One of my favorite Web sites is Arts & Letters Daily, a round-up of interesting articles from across the Web. This week the site brought two articles to my attention that I found noteworthy for a variety of reasons, and the more I thought about them, the more they seemed to fit together in some synergistic way. The first article, In Praise of Melancholy, is an impassioned argument for the importance of sadness, or melancholy, to the human experience. The author, Eric G. Wilson, bemoans the “American obsession with happiness,” and contends that it “breeds blandness,” and leads to a lack of authenticity in our lives. He cites the poet John Keats as an example of someone who understood that although life can be difficult and tragic, the very sense of the fleetingness of human existence is what helps us appreciate the beauty of the world.
As a poet and sometime melancholic, I found a lot to appreciate in this article, most likely because I have often had the kinds of aesthetic epiphanies that may come from contemplating the world in a melancholic light. I can’t do justice to the article here, but I would definitely recommend it to anyone who wants to challenge their thinking about the value of sadness to a fully-lived life. However, the more I thought about this article, the more I realized that a piece of the puzzle was missing; the pre-condition for my own bouts of insight into the deeper meaning of things was not sadness but the very act of reflection. I think that sadness may cause more introspection, as we look for an answer, or the silver lining, to whatever is troubling us, but I find it hard to put human suffering and pain up on such a pedestal, as something to be relished almost (of course, I’m overstating here). As I came to believe many years ago after reading theologian Dorothee Soelle’s book Suffering, it is immoral to impose the idea that suffering has to have an inherent meaning, because that expectation can lead to justifications for horrible acts of brutality. In the most extreme example, how could anyone expect a survivor of the Holocaust to agree that the experience was beneficial to them in any way?
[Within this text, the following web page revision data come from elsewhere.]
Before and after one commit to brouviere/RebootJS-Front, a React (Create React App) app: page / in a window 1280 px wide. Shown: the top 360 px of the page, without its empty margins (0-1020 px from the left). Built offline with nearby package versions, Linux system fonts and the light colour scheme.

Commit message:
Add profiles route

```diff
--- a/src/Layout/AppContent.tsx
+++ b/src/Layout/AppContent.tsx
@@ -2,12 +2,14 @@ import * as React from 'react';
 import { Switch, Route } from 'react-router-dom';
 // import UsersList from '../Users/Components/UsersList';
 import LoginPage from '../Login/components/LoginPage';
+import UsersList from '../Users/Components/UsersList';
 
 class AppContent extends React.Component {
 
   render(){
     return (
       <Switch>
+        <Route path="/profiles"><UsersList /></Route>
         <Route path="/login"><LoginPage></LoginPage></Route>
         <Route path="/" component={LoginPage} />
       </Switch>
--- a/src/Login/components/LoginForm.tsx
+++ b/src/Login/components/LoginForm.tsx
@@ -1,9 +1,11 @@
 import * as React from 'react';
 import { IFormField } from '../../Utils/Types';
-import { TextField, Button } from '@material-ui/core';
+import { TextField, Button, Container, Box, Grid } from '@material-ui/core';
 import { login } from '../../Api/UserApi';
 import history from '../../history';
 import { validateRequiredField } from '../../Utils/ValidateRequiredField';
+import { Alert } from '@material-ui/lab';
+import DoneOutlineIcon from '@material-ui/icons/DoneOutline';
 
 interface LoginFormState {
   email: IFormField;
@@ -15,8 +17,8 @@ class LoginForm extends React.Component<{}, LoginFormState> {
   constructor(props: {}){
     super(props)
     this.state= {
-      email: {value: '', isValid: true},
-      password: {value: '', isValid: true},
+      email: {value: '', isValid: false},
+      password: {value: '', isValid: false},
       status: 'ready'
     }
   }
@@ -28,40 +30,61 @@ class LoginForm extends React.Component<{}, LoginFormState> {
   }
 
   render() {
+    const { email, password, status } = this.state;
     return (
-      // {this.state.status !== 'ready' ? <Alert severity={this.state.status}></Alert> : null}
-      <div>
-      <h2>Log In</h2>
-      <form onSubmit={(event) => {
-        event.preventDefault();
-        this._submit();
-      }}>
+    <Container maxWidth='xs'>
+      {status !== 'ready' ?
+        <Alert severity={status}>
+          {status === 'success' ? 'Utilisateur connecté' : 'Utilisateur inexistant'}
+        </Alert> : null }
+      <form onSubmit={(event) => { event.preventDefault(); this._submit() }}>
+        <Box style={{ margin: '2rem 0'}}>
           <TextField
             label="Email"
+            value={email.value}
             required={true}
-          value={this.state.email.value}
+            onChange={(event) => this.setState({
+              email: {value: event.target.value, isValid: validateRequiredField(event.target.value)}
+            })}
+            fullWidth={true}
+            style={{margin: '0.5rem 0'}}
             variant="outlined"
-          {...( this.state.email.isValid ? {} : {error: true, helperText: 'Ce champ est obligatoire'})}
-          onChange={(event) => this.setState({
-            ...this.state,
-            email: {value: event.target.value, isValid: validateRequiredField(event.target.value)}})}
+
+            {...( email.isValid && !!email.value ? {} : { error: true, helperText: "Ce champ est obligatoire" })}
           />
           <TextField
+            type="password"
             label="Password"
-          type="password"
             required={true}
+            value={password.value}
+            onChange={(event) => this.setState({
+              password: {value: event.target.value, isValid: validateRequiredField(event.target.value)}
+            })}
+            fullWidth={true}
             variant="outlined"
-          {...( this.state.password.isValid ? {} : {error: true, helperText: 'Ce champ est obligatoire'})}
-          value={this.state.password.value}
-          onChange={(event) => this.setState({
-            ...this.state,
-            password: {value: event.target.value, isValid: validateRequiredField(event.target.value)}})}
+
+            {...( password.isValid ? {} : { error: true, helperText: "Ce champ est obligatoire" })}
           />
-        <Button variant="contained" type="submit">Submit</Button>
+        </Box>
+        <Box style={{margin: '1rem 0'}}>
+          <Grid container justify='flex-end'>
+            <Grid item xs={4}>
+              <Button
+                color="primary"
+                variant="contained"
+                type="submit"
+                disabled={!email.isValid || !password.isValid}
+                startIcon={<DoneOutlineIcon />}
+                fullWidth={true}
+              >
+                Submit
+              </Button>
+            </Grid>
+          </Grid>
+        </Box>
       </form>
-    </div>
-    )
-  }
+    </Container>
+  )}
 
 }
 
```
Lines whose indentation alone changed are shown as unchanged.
I think part of the problem is the definition of terms. I have always thought of melancholy as a voluntary state, not something imposed by external events. The quintessential melancholic experience for me is to go for a solitary walk in a lonely park, on a cloudy or rainy day, and to revel in the thoughts that spring from that environment. Real sadness, the kind that knocks you down and makes it difficult to think straight, is not something I can easily wish on someone. I make this distinction because I think melancholy, or the ability to contemplate the world at a remove from its surface appearances, is something that comes more naturally to introverts, and it’s a quality I highly value. Sadness on the other hand, or even depression, afflicts everyone equally, and is not conducive to creativity in the same way.
This leads me to the second article I mentioned earlier, a review of a book called Shyness: How Normal Behaviour Became a Sickness by Christopher Lane. As the title might suggest, the premise of the book is that while shyness was formerly socially acceptable (a claim I might take issue with), it is more and more being treated as a mental health issue that requires medication. This is an interesting argument, but my sympathy for it is tempered by my disappointment in the author’s seeming lack of awareness about the difference between shyness and introversion. In the material quoted from his book, he conflates the two, weakening his assertion that changes to the DSM (Diagnostic and Statistical Manual of Mental Disorders) have resulted in:
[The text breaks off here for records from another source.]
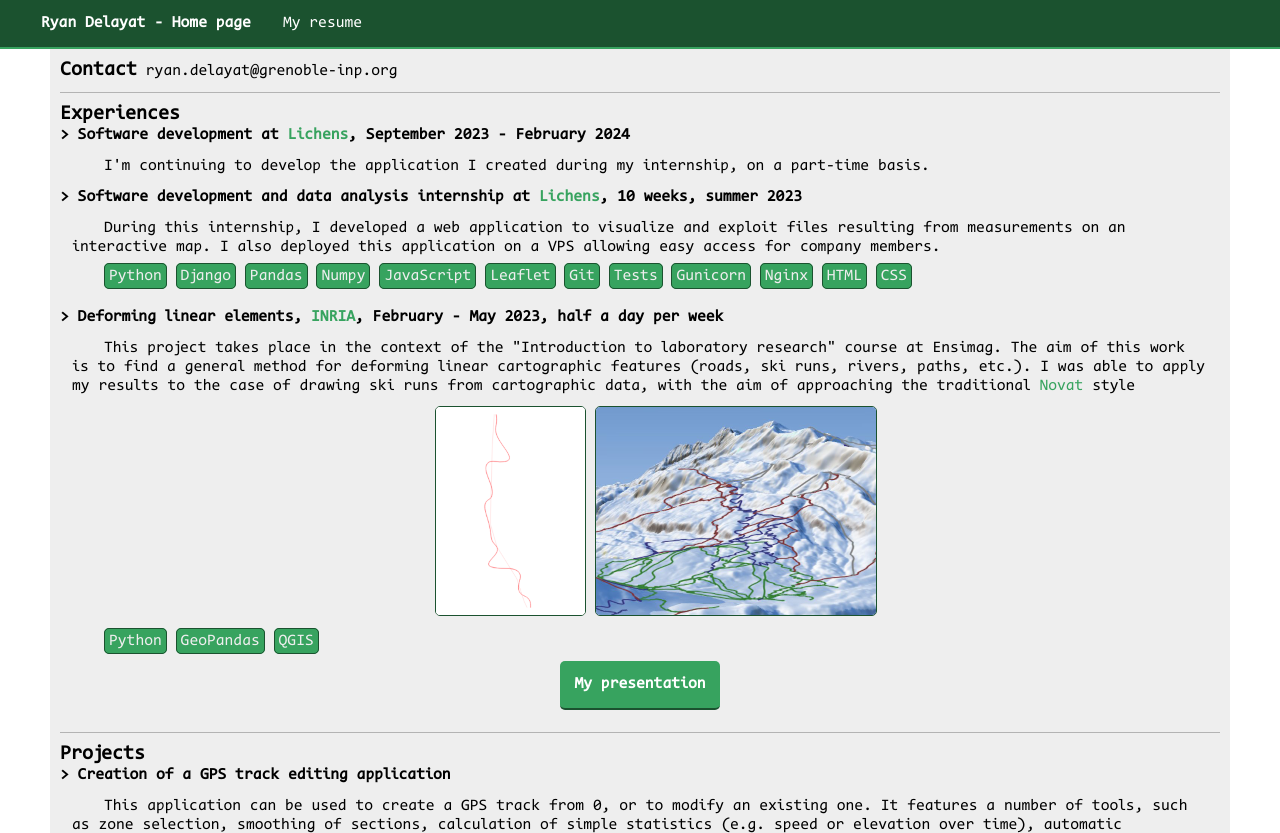
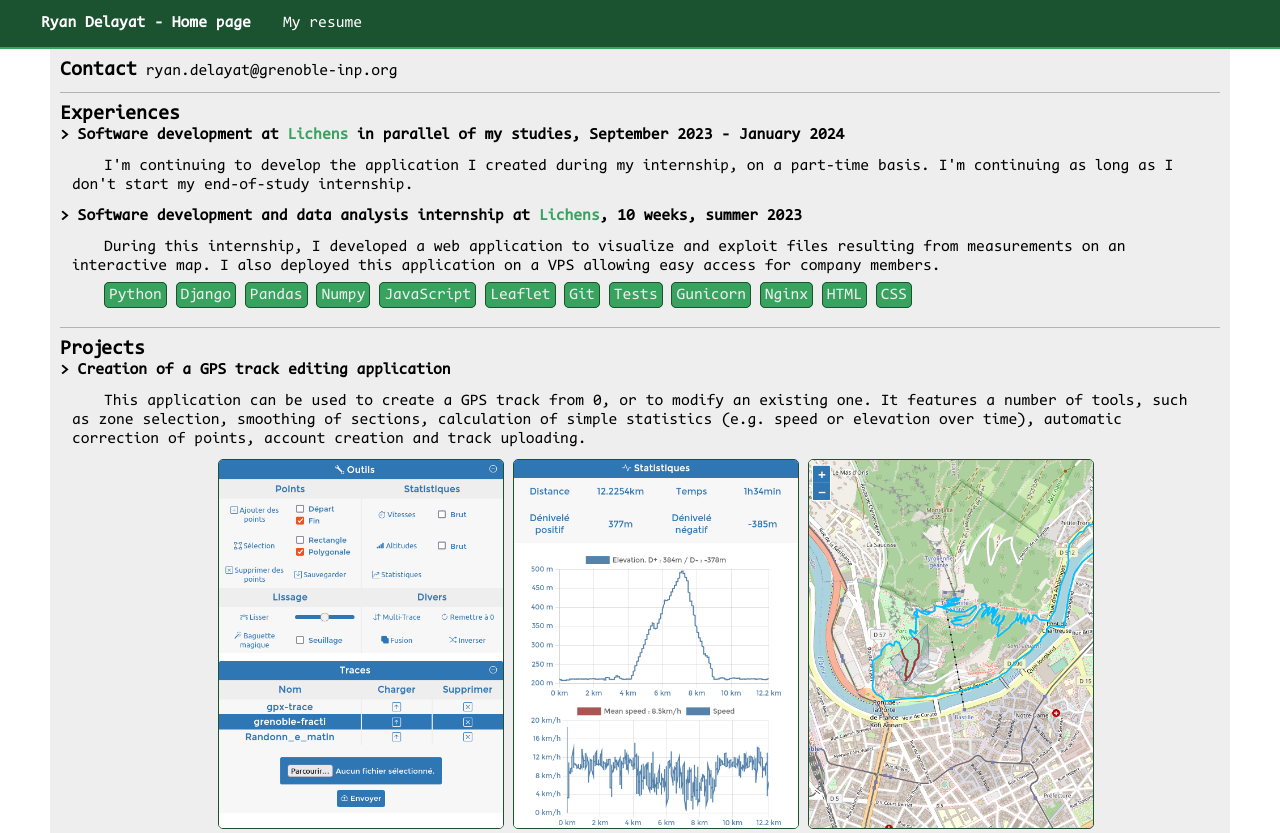
Before and after one commit to RyanDlt/ryandlt.github.io, a plain HTML site: page index.html in a window 1280 px wide. Shown: the top 833 px of the page. Drawn offline with Linux system fonts and the light colour scheme; a script that the page names is missing.

Commit message:
Clearer experiences

```diff
--- a/index.html
+++ b/index.html
@@ -23,8 +23,8 @@
     <section>
       <div class="section-title">Experiences </div>
       <div class="project-title">> Software development at <a href="https://www.lichens.io">
-          Lichens</a>, September 2023 - February 2024</div>
-      <div class="project-content"> I'm continuing to develop the application I created during my internship, on a part-time basis. </div>
+          Lichens</a> in parallel of my studies, September 2023 - January 2024</div>
+      <div class="project-content"> I'm continuing to develop the application I created during my internship, on a part-time basis. I'm continuing as long as I don't start my end-of-study internship. </div>
 
       <div class="project-title">> Software development and data analysis internship at <a href="https://www.lichens.io">
           Lichens</a>, 10 weeks, summer 2023</div>
@@ -48,7 +48,7 @@
         </div>
       </div>
 
-    <div class="project-title">> Deforming linear elements, <a href="https://www.inria.fr/en">INRIA</a>,
+    <!-- <div class="project-title">> Deforming linear elements, <a href="https://www.inria.fr/en">INRIA</a>,
       February - May 2023, half a day per week
     </div>
     <div class="project-content"> This project takes place in the context of the
@@ -73,7 +73,7 @@
 
       <a href="IRL_Presentation.pdf"><div class="btn">My presentation</div></a>
 
-    </div>
+    </div> -->
 
     </section>
     <section class="projects">
```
…the introverted individual [being] morphed into the mildly psychotic person whose symptoms included being aloof, being dull, and simply “being alone”… Apparently, social phobia—shyness— …has become a pandemic.
I am sympathetic to the author up to this last sentence; if being introverted is equated with being mentally ill, then I will take issue as well. But, if you believe, as I do, that introversion does not equal shyness, then the logic of his argument unravels. I can also agree that just because someone is shy doesn’t mean that those aspects of their behaviour should be overstated either. But I see introversion and shyness as being two completely different sets of characteristics. I have known very extroverted people who nonetheless could be considered to have mild social phobia, and I have known introverts who are exceedingly comfortable with being around others (although they usually prefer solitude).
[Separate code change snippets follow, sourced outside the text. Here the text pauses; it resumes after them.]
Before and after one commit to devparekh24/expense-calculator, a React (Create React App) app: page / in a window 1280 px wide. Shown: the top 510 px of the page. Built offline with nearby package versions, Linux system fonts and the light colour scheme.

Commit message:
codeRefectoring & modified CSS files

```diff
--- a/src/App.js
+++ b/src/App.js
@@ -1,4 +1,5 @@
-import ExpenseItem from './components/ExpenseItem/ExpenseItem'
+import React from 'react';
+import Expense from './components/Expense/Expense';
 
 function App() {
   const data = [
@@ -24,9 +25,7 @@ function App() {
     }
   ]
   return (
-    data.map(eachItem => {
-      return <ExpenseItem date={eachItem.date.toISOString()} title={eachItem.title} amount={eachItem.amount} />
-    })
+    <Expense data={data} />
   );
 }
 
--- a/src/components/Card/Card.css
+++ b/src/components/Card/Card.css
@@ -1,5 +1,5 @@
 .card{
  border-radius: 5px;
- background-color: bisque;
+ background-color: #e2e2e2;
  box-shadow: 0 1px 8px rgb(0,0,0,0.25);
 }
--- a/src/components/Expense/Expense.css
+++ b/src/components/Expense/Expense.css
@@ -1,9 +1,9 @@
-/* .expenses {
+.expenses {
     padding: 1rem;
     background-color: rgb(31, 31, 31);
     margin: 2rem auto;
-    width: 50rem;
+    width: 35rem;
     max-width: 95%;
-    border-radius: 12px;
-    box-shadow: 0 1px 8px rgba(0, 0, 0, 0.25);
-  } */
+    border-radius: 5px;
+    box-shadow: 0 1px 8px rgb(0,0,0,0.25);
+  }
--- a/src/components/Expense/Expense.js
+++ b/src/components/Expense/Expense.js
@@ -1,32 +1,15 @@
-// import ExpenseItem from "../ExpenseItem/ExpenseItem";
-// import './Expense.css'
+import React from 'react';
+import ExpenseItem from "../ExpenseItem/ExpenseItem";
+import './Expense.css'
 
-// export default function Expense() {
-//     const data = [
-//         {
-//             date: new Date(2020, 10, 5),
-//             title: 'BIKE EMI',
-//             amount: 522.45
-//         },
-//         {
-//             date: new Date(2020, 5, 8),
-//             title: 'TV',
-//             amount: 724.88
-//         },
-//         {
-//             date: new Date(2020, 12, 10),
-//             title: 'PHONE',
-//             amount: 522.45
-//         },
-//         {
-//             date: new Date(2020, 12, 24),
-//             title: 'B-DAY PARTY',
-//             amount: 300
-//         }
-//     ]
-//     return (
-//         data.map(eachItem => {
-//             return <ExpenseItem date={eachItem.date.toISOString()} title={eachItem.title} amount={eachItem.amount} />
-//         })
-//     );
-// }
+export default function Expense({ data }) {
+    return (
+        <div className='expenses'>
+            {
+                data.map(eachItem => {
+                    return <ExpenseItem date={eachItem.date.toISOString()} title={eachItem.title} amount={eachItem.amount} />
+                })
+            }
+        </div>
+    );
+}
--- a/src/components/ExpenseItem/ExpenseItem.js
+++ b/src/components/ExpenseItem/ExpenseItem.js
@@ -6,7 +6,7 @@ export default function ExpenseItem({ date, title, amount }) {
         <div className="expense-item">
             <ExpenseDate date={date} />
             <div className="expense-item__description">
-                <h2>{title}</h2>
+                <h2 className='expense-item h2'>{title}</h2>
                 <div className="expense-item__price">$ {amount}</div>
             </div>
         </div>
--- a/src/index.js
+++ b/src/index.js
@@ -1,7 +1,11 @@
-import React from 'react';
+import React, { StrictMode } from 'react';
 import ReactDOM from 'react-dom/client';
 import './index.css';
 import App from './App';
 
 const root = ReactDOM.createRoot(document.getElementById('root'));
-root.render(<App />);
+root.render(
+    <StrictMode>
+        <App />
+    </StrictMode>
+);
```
While this might seem like a semantic quarrel, I think the broader implications of it are important. People who are truly suffering anxiety and who are not able to interact with others should not have their concerns diminished. Conversely, assumptions should not be made about a person’s mental well-being simply because of their external behaviour. As I mentioned in an earlier post, there is a big gap between preferring solitude and feeling unable to overcome it, and that difference is often known only to the individual experiencing it.
While these two articles address different topics, they both come to a similar conclusion: that we shouldn’t try to eradicate normal emotions like sadness and shyness in the name of mental health. While I admire the sentiment behind this idea, and agree with it to a certain extent, neither author is able to make a solid case for it because of what I see as the inconsistencies in their arguments: sadness is not the same thing as melancholy, and shyness is not the same thing as introversion. People who are suffering from depression or severe social anxiety do not need to hear that it is really our society that is to blame, that their problems, quite likely biochemical in nature, are all in their heads. Of course it is possible to go too far, and to try to medicate away any kind of discomfort, but I would argue that the benefits of our current knowledge of psychopharmaceuticals outweigh the potential for their abuse.